Kabi could clearly hear the electronic voice of the ship begin the countdown sequence as he approached the New Dawn's cockpit. Fine, the ship wasn't the New Dawn, but that's what the painted sign had said. He sighed. Why did everything have to be so complicated? He rolled his shoulders and stretched, then, as casually as he could, and walked onto the bridge, where he immediately saw Camuse sitting in the pilot's chair.
“I think, dear KabiOnn,” said Camuse, idly, “that this would be a good place to end our little feud.”
Kabi pretended to think for a moment, then nodded. “Agreed,” he said.
He raised his hands, and once more the huge, double-edged crystal sword sprang to life. Camuse smiled and, standing, reached to claim a spear from a rack on the wall.
“Now or never,” Kabi said, giving Camuse an evil grin.
Camuse once again thanked his lucky stars that the stimulant was still running through his veins, letting his old, tired bones and muscles perform like those of a young buck. He circled Kabi carefully, looking for his opening, then pounced.
The two men fought ferociously, glittering shards of crystal flying through the air as Kabi blocked hit after hit. Kabi gritted his teeth, finding the place of focus as fast as he could, concentrating only on defending himself.

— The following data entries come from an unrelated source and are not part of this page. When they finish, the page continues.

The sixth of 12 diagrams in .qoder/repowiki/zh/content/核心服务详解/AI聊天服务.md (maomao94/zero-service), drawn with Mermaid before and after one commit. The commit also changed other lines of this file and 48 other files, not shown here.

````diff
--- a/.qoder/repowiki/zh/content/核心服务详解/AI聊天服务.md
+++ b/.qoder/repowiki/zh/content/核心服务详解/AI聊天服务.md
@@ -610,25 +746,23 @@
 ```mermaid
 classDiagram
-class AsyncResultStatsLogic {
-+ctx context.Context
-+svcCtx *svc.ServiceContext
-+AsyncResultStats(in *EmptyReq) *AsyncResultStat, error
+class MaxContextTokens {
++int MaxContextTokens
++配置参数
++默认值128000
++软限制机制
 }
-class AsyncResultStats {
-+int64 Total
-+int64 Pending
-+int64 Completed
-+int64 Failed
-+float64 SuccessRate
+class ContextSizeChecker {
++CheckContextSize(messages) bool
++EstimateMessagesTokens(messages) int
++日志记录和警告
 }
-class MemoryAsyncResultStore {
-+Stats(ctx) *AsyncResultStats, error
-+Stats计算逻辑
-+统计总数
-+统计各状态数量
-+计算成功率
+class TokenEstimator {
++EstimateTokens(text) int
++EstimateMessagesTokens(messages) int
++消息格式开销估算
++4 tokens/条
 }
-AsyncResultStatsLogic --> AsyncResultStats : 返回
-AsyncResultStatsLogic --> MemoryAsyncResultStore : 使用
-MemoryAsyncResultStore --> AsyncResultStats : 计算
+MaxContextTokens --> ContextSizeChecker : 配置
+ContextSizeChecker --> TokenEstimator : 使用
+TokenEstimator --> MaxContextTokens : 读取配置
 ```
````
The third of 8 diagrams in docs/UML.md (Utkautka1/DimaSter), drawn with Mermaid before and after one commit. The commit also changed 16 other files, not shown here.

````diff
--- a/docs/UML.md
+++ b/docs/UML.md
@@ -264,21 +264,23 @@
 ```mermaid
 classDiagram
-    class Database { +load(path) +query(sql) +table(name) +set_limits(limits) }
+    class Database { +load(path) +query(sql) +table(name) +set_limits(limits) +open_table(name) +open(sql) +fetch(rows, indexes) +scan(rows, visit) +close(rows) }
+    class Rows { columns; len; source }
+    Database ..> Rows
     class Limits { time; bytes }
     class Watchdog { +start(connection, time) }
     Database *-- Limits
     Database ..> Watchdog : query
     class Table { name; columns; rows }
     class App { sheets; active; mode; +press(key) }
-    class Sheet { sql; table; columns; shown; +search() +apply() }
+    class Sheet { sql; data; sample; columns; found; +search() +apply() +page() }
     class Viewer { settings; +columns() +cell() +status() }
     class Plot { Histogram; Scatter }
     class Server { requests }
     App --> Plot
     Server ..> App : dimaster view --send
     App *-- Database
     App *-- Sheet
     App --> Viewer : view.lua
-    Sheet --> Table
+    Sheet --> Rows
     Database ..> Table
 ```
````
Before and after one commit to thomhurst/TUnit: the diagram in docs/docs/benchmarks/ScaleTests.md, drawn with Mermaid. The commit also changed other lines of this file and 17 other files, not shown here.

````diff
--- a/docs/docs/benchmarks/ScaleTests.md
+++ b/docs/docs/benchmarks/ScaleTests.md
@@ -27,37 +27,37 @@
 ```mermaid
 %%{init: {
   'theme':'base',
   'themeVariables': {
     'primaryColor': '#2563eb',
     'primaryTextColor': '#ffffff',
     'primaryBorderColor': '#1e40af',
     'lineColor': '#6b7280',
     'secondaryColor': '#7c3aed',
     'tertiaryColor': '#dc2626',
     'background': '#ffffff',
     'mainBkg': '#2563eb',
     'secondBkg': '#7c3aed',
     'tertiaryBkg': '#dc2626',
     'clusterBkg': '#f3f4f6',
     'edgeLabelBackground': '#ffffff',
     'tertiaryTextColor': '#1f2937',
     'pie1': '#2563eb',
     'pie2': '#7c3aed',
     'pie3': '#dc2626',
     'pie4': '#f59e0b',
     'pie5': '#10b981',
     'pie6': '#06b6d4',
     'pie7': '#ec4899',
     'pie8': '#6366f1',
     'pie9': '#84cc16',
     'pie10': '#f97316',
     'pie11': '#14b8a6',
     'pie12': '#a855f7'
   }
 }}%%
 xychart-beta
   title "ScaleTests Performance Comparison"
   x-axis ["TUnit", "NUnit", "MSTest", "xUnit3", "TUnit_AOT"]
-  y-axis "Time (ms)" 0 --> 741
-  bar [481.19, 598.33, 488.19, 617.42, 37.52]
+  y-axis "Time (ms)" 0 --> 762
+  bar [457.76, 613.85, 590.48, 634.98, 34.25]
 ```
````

Then he was pulled away from the power as the ship rocked.
“Only forty-five seconds to take-off,” pointed out the ship's computer in a droning voice.
“Looks like we don't have much time, Lord Camuse,” said Kabi, playing for seconds as he desperately tried to reach his place of focus again.
Camuse laughed. “Then die!”
He thrust forward, and as soon as he moved, Kabi knew that he'd been caught off guard. He twisted his sword, but with no power and little concentration, he knew that his time had come. Camuse's spear drew closer, moving almost in slow motion, and Kabi grinned, determined to meet death with a smile.
Then the ship rocked again.
Camuse's delicate footwork had left him in an awkward position, balancing on his toes. As the ship jerked, he was pushed forwards by momentum, and Kabi's blade was in just the right position. Camuse screamed in agony as he was impaled on the massive crystal sword. But he was dead before he reached the hilt.
The ship began to shake violently, causing Kabi to drop his weapon. He had little time now. Systems began coming online, electronics flickering and beeping. And then the main display system hissed and blinked, and a familiar face appeared.
“Scorpio. So good to see you again.”
Kabi swore vehemently.
“Now, now, Scorpio,” said the Supreme Emperor, smiling gently. “There's no need for that kind of language. You forced me to do this, after all.” He sighed, a false look of wistfulness on his face. “I shall miss you,” he said. “Goodbye, Scorpio, my brother-in-arms.”
And with that, the ship gave one last violent judder and began to ascend, its thrusters burning into life, pushing up out of the massive hole in the ground.
“Farewell,” whispered Kabi to those he loved best.
The Freedom had sailed to the closest bay possible to the launch site. The others had all returned; only Kabi remained on the island. Those standing on the open deck heard the roar of the ship’s launching before they saw it. Then the smooth, sleek shape of the craft slid out of the launch bay and began to rise into the deep blue of the sky. Following it with their eyes, they watched the spaceship fly closer and closer to the sun. And all were watching as it erupted into a fireball.
Maicee felt the tears spill down his face and collapsed to his knees, his head in his hands. He knelt, shivering, unable to believe that his uncle was gone. The others bowed their heads in recognition of the price they had paid. The mission was almost over. It had been a success. But KabiOnn had made the ultimate sacrifice.
Gulping in a deep breath and ignoring her tears, Lucia gave the order.
“Set sail for Britannia.”
And the Freedom slowly turned away from New Heaven and pointed itself towards the open sea.